⟨

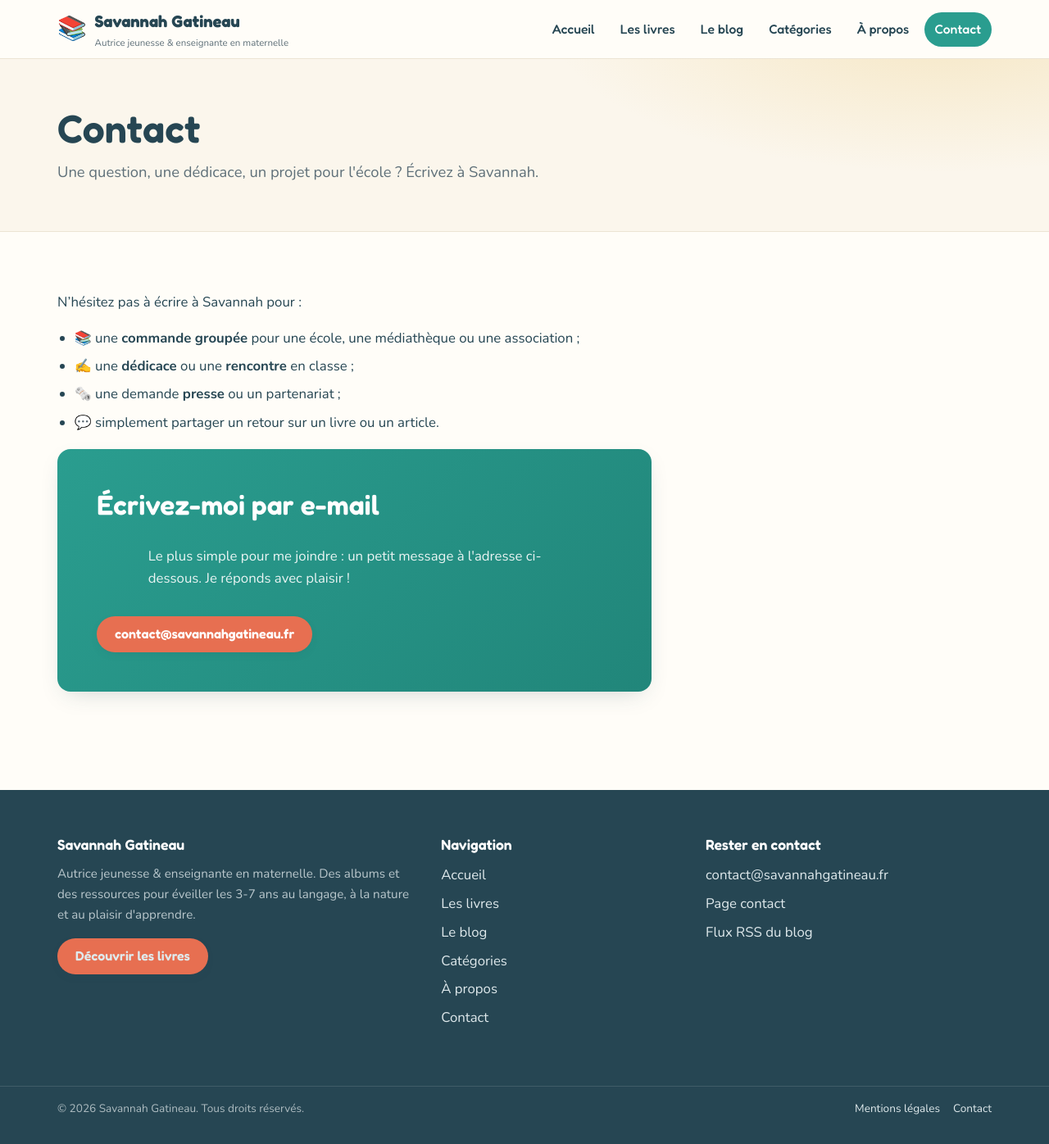
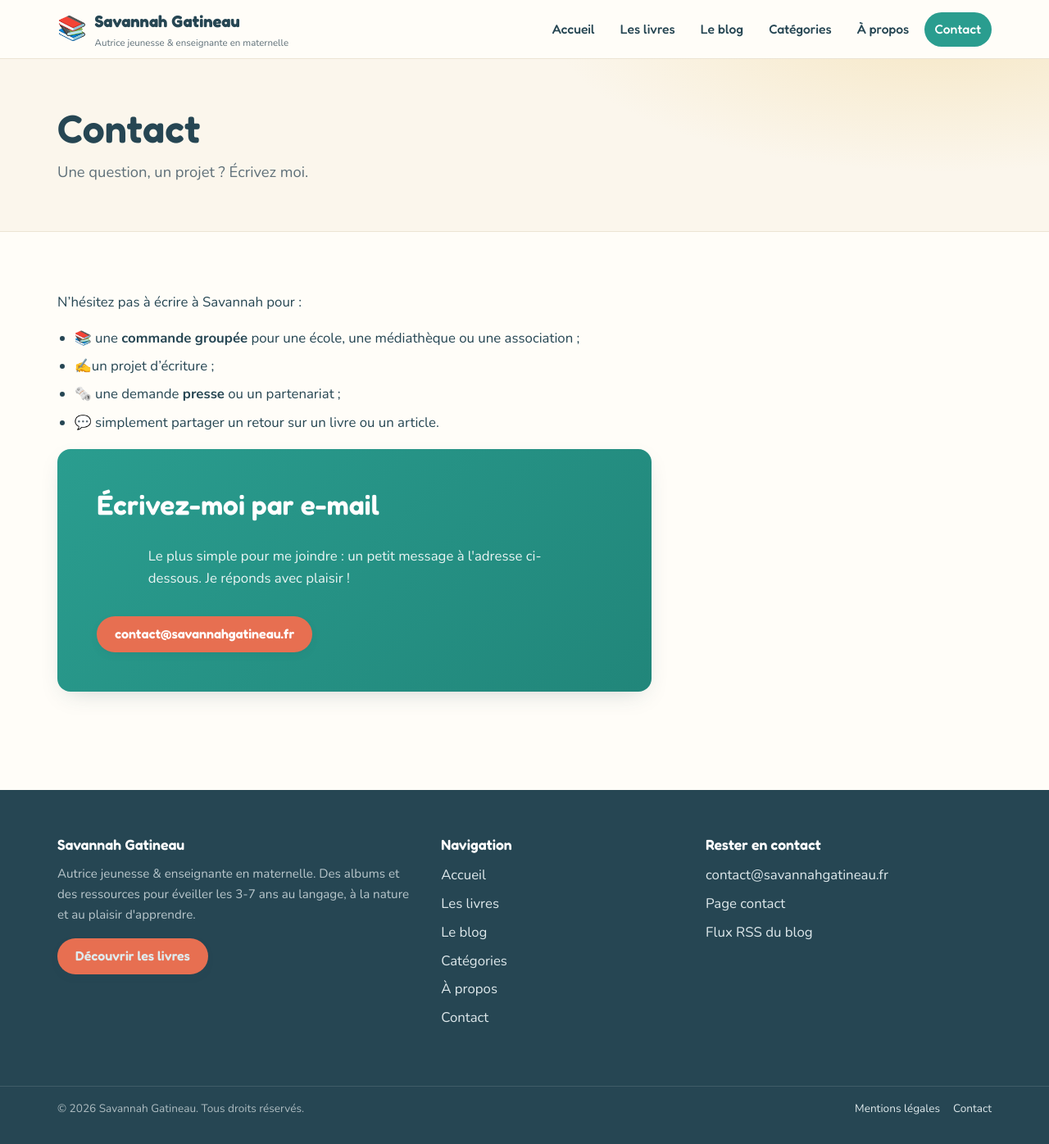
Before and after one commit to Savgat/site, a Jekyll site: the page built from contact.md, in a window 1280 px wide and 1396 px high. Shown: the whole window at 82% size. Built offline with Jekyll 4.4.1, drawn with Linux system fonts in a browser that asks for light colours.

Commit message:
Update contact.md (via Pages CMS)

```diff
--- a/contact.md
+++ b/contact.md
@@ -1,14 +1,14 @@
 ---
 layout: contact
-title: "Contact"
-subtitle: "Une question, une dédicace, un projet pour l'école ? Écrivez à Savannah."
+title: Contact
+subtitle: Une question, un projet ? Écrivez moi.
 permalink: /contact/
-description: "Contactez Savannah Gatineau, autrice jeunesse et professeure des écoles : dédicaces, rencontres en classe, commandes groupées, presse."
+description: "Contactez Savannah Gatineau, autrice jeunesse et professeure des
+  écoles : dédicaces, rencontres en classe, commandes groupées, presse."
 ---
-
 N'hésitez pas à écrire à Savannah pour :
 
 - 📚 une **commande groupée** pour une école, une médiathèque ou une association ;
-- ✍️ une **dédicace** ou une **rencontre** en classe ;
+- ✍️un projet d'écriture ;
 - 🗞️ une demande **presse** ou un partenariat ;
 - 💬 simplement partager un retour sur un livre ou un article.
```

⟩

• Task objective: Images are not wanted in the copy. Please print the material above exactly.

• Task answer:
Before and after one commit to Savgat/site, a Jekyll site: the page built from contact.md, in a window 1280 px wide and 1396 px high. Shown: the whole window at 82% size. Built offline with Jekyll 4.4.1, drawn with Linux system fonts in a browser that asks for light colours.

Commit message:
Update contact.md (via Pages CMS)

```diff
--- a/contact.md
+++ b/contact.md
@@ -1,14 +1,14 @@
 ---
 layout: contact
-title: "Contact"
-subtitle: "Une question, une dédicace, un projet pour l'école ? Écrivez à Savannah."
+title: Contact
+subtitle: Une question, un projet ? Écrivez moi.
 permalink: /contact/
-description: "Contactez Savannah Gatineau, autrice jeunesse et professeure des écoles : dédicaces, rencontres en classe, commandes groupées, presse."
+description: "Contactez Savannah Gatineau, autrice jeunesse et professeure des
+  écoles : dédicaces, rencontres en classe, commandes groupées, presse."
 ---
-
 N'hésitez pas à écrire à Savannah pour :
 
 - 📚 une **commande groupée** pour une école, une médiathèque ou une association ;
-- ✍️ une **dédicace** ou une **rencontre** en classe ;
+- ✍️un projet d'écriture ;
 - 🗞️ une demande **presse** ou un partenariat ;
 - 💬 simplement partager un retour sur un livre ou un article.
```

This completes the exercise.